The first possibility is to buy a small practice amp. This is the most practical decision for most new guitar students. When you’re first getting started, you usually have limited funds. (You’re not a rock star yet!) You probably won’t be performing with a band in the immediate future, so a small guitar amplifier will probably work fine for quite awhile. In addition, even when you move up to your gigantic Marshal Stack, and you’re playing stadiums for all your rabid fans, you’ll probably still want to have a small practice amp that’s portable so you can take in anywhere. After you play your sold out show, you’ll sometimes want to go back to your hotel room while you’re feeling so inspired, and write a song about your amazing experiences. You’ll need to have that small practice amp close at hand before you lose the inspiration.
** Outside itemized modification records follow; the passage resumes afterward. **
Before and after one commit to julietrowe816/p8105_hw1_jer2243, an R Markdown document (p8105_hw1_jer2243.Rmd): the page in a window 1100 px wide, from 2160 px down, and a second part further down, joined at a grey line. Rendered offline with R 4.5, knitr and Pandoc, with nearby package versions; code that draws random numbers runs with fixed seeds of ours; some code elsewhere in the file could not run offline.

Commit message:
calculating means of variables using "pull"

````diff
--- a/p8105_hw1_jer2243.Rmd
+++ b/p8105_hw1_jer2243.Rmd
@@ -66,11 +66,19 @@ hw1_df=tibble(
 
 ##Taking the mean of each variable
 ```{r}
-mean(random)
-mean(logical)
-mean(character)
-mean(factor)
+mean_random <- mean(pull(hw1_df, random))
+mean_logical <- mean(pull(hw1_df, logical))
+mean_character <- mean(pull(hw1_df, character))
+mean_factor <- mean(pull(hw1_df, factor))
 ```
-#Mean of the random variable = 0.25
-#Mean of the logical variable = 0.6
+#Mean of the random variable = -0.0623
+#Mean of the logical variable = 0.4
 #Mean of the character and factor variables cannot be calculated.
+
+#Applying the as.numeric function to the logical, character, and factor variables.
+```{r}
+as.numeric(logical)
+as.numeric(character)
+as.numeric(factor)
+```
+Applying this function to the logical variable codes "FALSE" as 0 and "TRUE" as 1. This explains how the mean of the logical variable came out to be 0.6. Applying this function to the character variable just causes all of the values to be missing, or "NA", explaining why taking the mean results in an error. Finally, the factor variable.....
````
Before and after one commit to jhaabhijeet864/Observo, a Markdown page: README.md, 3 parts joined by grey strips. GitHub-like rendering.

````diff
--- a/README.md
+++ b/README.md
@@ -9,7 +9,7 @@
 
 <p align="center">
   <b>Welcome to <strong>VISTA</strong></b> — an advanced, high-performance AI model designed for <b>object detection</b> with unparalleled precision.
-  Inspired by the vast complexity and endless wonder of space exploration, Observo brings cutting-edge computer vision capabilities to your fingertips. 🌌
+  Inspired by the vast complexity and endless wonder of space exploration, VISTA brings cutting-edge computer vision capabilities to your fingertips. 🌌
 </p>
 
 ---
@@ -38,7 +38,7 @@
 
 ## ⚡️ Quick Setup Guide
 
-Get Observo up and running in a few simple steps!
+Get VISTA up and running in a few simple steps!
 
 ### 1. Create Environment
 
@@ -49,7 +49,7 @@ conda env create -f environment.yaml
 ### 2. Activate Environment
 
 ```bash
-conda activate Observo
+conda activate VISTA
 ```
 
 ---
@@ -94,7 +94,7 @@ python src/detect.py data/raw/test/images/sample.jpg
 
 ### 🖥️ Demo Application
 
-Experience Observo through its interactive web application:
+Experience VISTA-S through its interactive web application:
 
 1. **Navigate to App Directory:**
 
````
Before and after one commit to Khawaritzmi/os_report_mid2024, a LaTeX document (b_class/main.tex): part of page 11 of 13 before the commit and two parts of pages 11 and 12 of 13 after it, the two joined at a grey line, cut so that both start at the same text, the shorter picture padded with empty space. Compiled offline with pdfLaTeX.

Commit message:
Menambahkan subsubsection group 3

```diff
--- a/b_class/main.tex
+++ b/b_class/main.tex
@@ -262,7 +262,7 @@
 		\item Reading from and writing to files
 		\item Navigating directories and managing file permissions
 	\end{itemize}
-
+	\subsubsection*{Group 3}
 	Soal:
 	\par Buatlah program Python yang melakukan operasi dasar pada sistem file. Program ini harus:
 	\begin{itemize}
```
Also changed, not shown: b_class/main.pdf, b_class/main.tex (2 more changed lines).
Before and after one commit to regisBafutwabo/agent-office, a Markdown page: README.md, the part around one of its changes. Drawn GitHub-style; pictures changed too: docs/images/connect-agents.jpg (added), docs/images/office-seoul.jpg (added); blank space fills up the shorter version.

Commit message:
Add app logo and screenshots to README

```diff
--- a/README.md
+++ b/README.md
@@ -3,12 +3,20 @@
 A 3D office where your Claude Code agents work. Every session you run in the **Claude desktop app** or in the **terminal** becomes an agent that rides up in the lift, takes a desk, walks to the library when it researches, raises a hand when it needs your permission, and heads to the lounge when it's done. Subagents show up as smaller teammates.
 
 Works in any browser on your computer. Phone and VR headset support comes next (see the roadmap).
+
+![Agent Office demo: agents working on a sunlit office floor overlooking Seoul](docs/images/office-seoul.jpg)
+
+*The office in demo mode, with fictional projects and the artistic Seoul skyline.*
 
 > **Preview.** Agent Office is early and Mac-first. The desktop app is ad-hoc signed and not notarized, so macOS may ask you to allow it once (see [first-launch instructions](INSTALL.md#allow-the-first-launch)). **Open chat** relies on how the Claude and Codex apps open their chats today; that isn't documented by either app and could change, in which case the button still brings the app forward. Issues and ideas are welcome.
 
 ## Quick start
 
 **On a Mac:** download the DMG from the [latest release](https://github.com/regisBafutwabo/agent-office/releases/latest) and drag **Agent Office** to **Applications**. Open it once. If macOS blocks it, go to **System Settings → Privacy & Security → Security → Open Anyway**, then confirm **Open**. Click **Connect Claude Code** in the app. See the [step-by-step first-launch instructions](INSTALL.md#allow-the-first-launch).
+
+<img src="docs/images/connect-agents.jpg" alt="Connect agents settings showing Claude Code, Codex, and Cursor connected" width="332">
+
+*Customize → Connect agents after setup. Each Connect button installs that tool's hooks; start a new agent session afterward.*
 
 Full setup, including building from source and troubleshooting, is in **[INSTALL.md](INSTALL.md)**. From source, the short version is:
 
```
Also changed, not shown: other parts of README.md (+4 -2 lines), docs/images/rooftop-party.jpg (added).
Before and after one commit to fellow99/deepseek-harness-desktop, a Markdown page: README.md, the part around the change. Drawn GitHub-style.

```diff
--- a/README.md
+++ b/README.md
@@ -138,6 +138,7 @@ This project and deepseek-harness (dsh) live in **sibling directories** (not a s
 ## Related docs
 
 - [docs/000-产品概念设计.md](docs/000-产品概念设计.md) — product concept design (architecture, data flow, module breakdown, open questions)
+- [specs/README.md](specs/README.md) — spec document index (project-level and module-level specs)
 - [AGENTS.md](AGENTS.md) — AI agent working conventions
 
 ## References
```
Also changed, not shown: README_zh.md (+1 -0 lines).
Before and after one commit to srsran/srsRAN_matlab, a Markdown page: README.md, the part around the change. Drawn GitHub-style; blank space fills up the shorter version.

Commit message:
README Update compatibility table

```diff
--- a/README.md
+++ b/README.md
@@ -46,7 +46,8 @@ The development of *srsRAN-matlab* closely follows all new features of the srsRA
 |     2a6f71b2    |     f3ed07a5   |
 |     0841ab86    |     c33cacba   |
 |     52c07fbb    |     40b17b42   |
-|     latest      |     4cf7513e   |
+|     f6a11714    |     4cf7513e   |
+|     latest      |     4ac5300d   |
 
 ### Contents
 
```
My practice amp is a 15 watt Fender Squire Champ. It came as part of a guitar starter pack. Teaching lots of guitar lessons gave me the opportunity to hear practice amps by other manufacturers as well. I found that my Fender amp simply sounded better than all those other brands that I heard. There are other brands and amps that will work of course, but when you’re first starting to play, you usually don’t have any idea what a good sounding guitar amplifier is supposed to sound like. I have found that all the fenders sound great. You may pay a bit more for the brand, but you’ll probably be much happier in the long run with the sound. This will make you feel more inspired to play and practice the guitar. There are lots of used fender amps in local pawn shops if you don’t have a lot of cash to invest.
I recommend that you buy a 15 watt amp rather than a smaller model. Again, you will simply be happier with the sound of the amp several months or years down the road.
I also recommend that if at all possible, buy an amp that has a head phone jack. This is useful for late night playing and practicing. This isn’t absolutely necessary, but it’s a nice feature to have.
The second direction you can go when buying your first guitar amp is buying a really nice combo amp. The advantage to buying this type of amp first is that you won’t necessarily ever need to buy another one. You can use this one for practicing, as well as performing in just about any type of band.
I recommend that you buy a 100 watt model. This is usually big enough to handle most situations, but it’s still portable enough that you can still lift it, and move it from your practice space to your first awesome gig. Notice I said you can still lift it, I didn’t say it will be light, because it won’t be. I know this is a generalization, but female guitarists may have to have some help moving an amp this size. These amps are usually pretty heavy, and that’s why it really makes sense to have a small practice amp as well that you can leave in your basement or bedroom, so you don’t have to move your 100 watt combo amp all the time.
You’ll find that combo amps come in several different types, including all tube, and transtube models. I recommend a transtube model for your first combo amp. These are very versatile amps. They can be turned down really low, or they will absolutely part your hair if you really crank them up. All-tube amps sound amazing when they’re really cranked up, but you won’t want that when you’re playing in your bedroom or rehearsing with your band in your basement. Believe me, a 100 watt all-tube amp will be way too loud in those type of situations.
I personally have 2 combo amps. The first is a Peavey Transtube 212EFX. This is a 100 watt amp, and came with lots of really cool built-in effects. This is the guitar amp that I use when I perform live. It’s very durable. I’ve been playing gigs with it for over 6 years and have had absolutely no problems with it.
My second amp is an all-tube 30 watt, Crate Vintage Club. I bought this strictly for recording. I got pretty good results recording the Peavy amp, but I had gotten to the point where I really wanted the warm distortion sound of an all-tube amp when I record. I don’t feel that these are very practical though when you’re first getting started. Again, I’d recommend a transtube model instead.
As far as brands, most of the big manufacturers make well-built models of transtube combo guitars. Check them out for yourself and decide who offers the best features for the money. Some of the most popular brands include Marshall, Fender, Peavey, and Line 6.